“Leonardo: 500 Years in to the Future” opened its doors Monday, September 27, and will run until Sunday, January 4. Hosted by the Tech Museum, the exhibit offers over 200 new artifacts and an entirely new perspective on the genius of historical figure Leonardo Da Vinci as well as insight into his influences on modern technology.
The Tech Museum is located at 201 South Market Street in San Jose. Tickets are priced at $15 for adults (ages 18-66) and $12 for youth (ages 3-17), seniors (ages 67+) and college students with ID.
Upon entering the exhibit, visitors may be surprised to find that there isn’t anything similar to the design-your-own rollercoaster and feel and earthquake of select magnitude experiences typically offered by the Tech Museum. However, the exhibit refuses to disappoint, as it takes visitors a step beyond Da Vinci’s most famous works with detailed analyses of his manuscripts and delves into the genius behind the true Renaissance man.
Visitors may be awed to discover the complexity behind his works and the “universal dimension” of the man. Having been an artist, engineer, scientist, architect, inventor, anatomist, mathematician, musician and writer, Da Vinci had accomplished so much during his lifetime that exhibitions are normally reluctant to cover the half of it.
This particular exhibit, however, does not ignore any of Da Vinci’s life-time accomplishments and even shows how his master of each field made him more comprehensive and accomplished in others.

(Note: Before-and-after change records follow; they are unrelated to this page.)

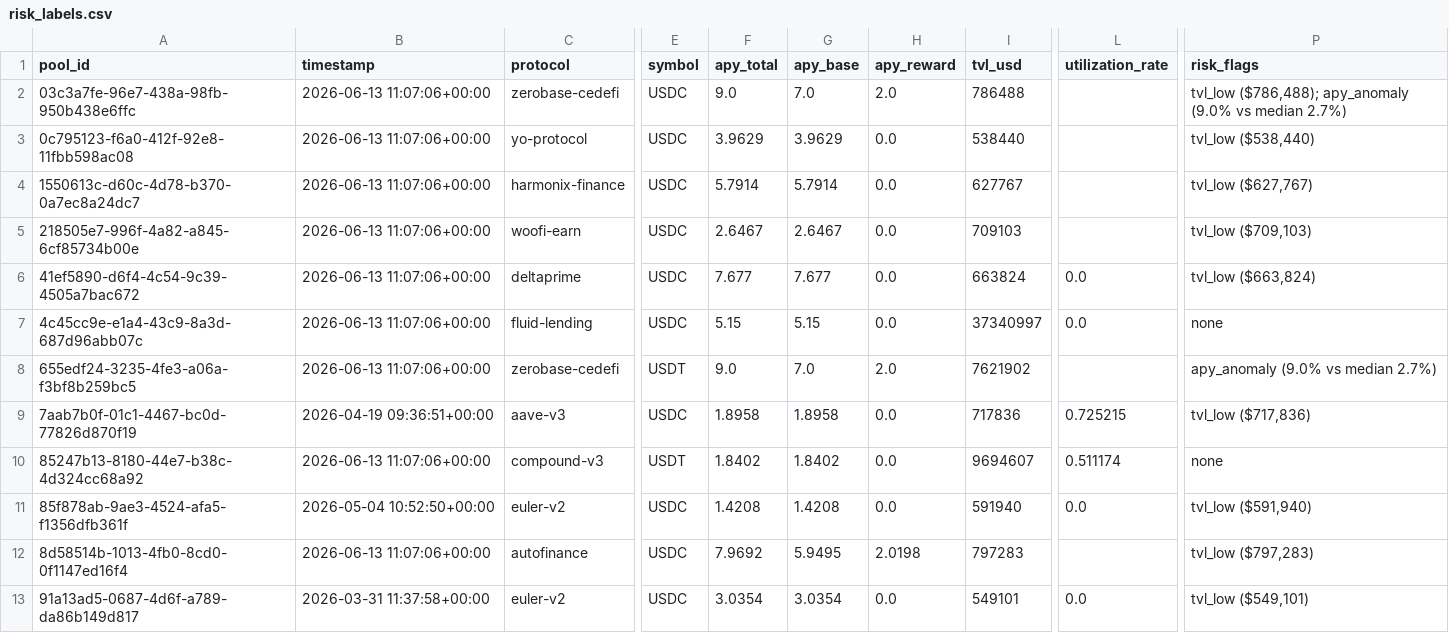
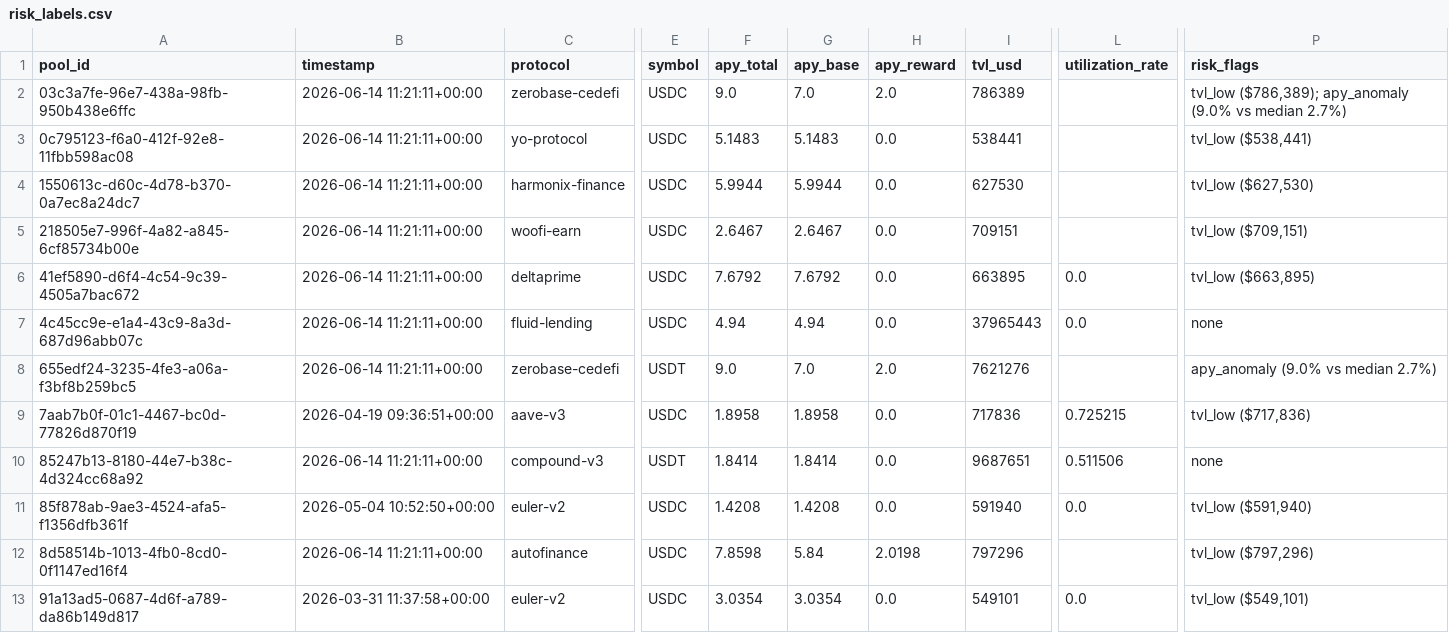
Before and after one commit to m-marcolazzeri/defi-monitor, a CSV file: data/risk_labels.csv, drawn as a sheet; only a part is shown, gaps mark what is left out; the diff covers the shown part only; the diff names each change by its address in the sheet, - before the commit and + after, or states it on an @@ line.

```diff
--- a/data/risk_labels.csv
+++ b/data/risk_labels.csv
-B2:B8 (timestamp): 2026-06-13 11:07:06+00:00
+B2:B8 (timestamp): 2026-06-14 11:21:11+00:00
-I2 (tvl_usd): 786488
+I2 (tvl_usd): 786389
-P2 (risk_flags): tvl_low ($786,488); apy_anomaly (9.0%…
+P2 (risk_flags): tvl_low ($786,389); apy_anomaly (9.0%…
-F3 (apy_total): 3.9629
+F3 (apy_total): 5.1483
-G3 (apy_base): 3.9629
+G3 (apy_base): 5.1483
-I3 (tvl_usd): 538440
+I3 (tvl_usd): 538441
-P3 (risk_flags): tvl_low ($538,440)
+P3 (risk_flags): tvl_low ($538,441)
-F4 (apy_total): 5.7914
+F4 (apy_total): 5.9944
-G4 (apy_base): 5.7914
+G4 (apy_base): 5.9944
-I4 (tvl_usd): 627767
+I4 (tvl_usd): 627530
-P4 (risk_flags): tvl_low ($627,767)
+P4 (risk_flags): tvl_low ($627,530)
-I5 (tvl_usd): 709103
+I5 (tvl_usd): 709151
-P5 (risk_flags): tvl_low ($709,103)
+P5 (risk_flags): tvl_low ($709,151)
-F6 (apy_total): 7.677
+F6 (apy_total): 7.6792
-G6 (apy_base): 7.677
+G6 (apy_base): 7.6792
-I6 (tvl_usd): 663824
+I6 (tvl_usd): 663895
-P6 (risk_flags): tvl_low ($663,824)
+P6 (risk_flags): tvl_low ($663,895)
-F7 (apy_total): 5.15
+F7 (apy_total): 4.94
-G7 (apy_base): 5.15
+G7 (apy_base): 4.94
-I7 (tvl_usd): 37340997
+I7 (tvl_usd): 37965443
-I8 (tvl_usd): 7621902
+I8 (tvl_usd): 7621276
-B10 (timestamp): 2026-06-13 11:07:06+00:00
+B10 (timestamp): 2026-06-14 11:21:11+00:00
-F10 (apy_total): 1.8402
+F10 (apy_total): 1.8414
-G10 (apy_base): 1.8402
+G10 (apy_base): 1.8414
-I10 (tvl_usd): 9694607
+I10 (tvl_usd): 9687651
-L10 (utilization_rate): 0.511174
+L10 (utilization_rate): 0.511506
-B12 (timestamp): 2026-06-13 11:07:06+00:00
+B12 (timestamp): 2026-06-14 11:21:11+00:00
-F12 (apy_total): 7.9692
+F12 (apy_total): 7.8598
-G12 (apy_base): 5.9495
+G12 (apy_base): 5.84
-I12 (tvl_usd): 797283
+I12 (tvl_usd): 797296
-P12 (risk_flags): tvl_low ($797,283)
+P12 (risk_flags): tvl_low ($797,296)
```
Also changed, not shown: 29 edited cells elsewhere in this file, data/anomalies.csv, data/multi_protocol.csv, 1 other file.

One of the most interesting aspects of the exhibit is that it unites art, technology and science, under the accomplishments of a master in all three fields. The exhibit really shows visitors how Da Vinci’s studies of machines influenced his studies in human anatomy, which in turn made him a better painter and thinker.
Highlights of Da Vinci’s manuscripts are rightfully blown up on the exhibition’s walls and are often accompanied by scaled and functioning 3D-models of his sketches. Since Da Vinci had lacked to materials needed to construct everything he recorded, the museum used its tools to bring many of his drawings to life.
Some of the most notable reconstructions displayed in the exhibit include Lorenzo della Volpaia’s planetary clock, Da Vinci’s Flying Machine and the impressive life-size replica of his Sforza monument, which can be found outside the roof’s boundaries.
While the influence of Da Vinci remains the focus of the exhibit, the Tech Museum also presents a separate section to acknowledge the people who played an important role in shaping Da Vinci’s studies. From the architectural breakdown of Brunelleschi’s dome to the manuscripts of Sienese engineers, the exhibit is inclusive to many of Da Vinci’s own influences.
Two paintings by Leonardo’s disciples, “The Virgin and Child with St. Anne” and “Leda and the Swan” are also featured downstairs and require advanced “timed” tickets.
Although not as “techie” and interactive as the rest of the museum, the exhibit does include multimedia presentations and films that further explore the genius of Da Vinci and his Renaissance influences.
The Da Vinci exhibit is perfect for a family outing on weekends.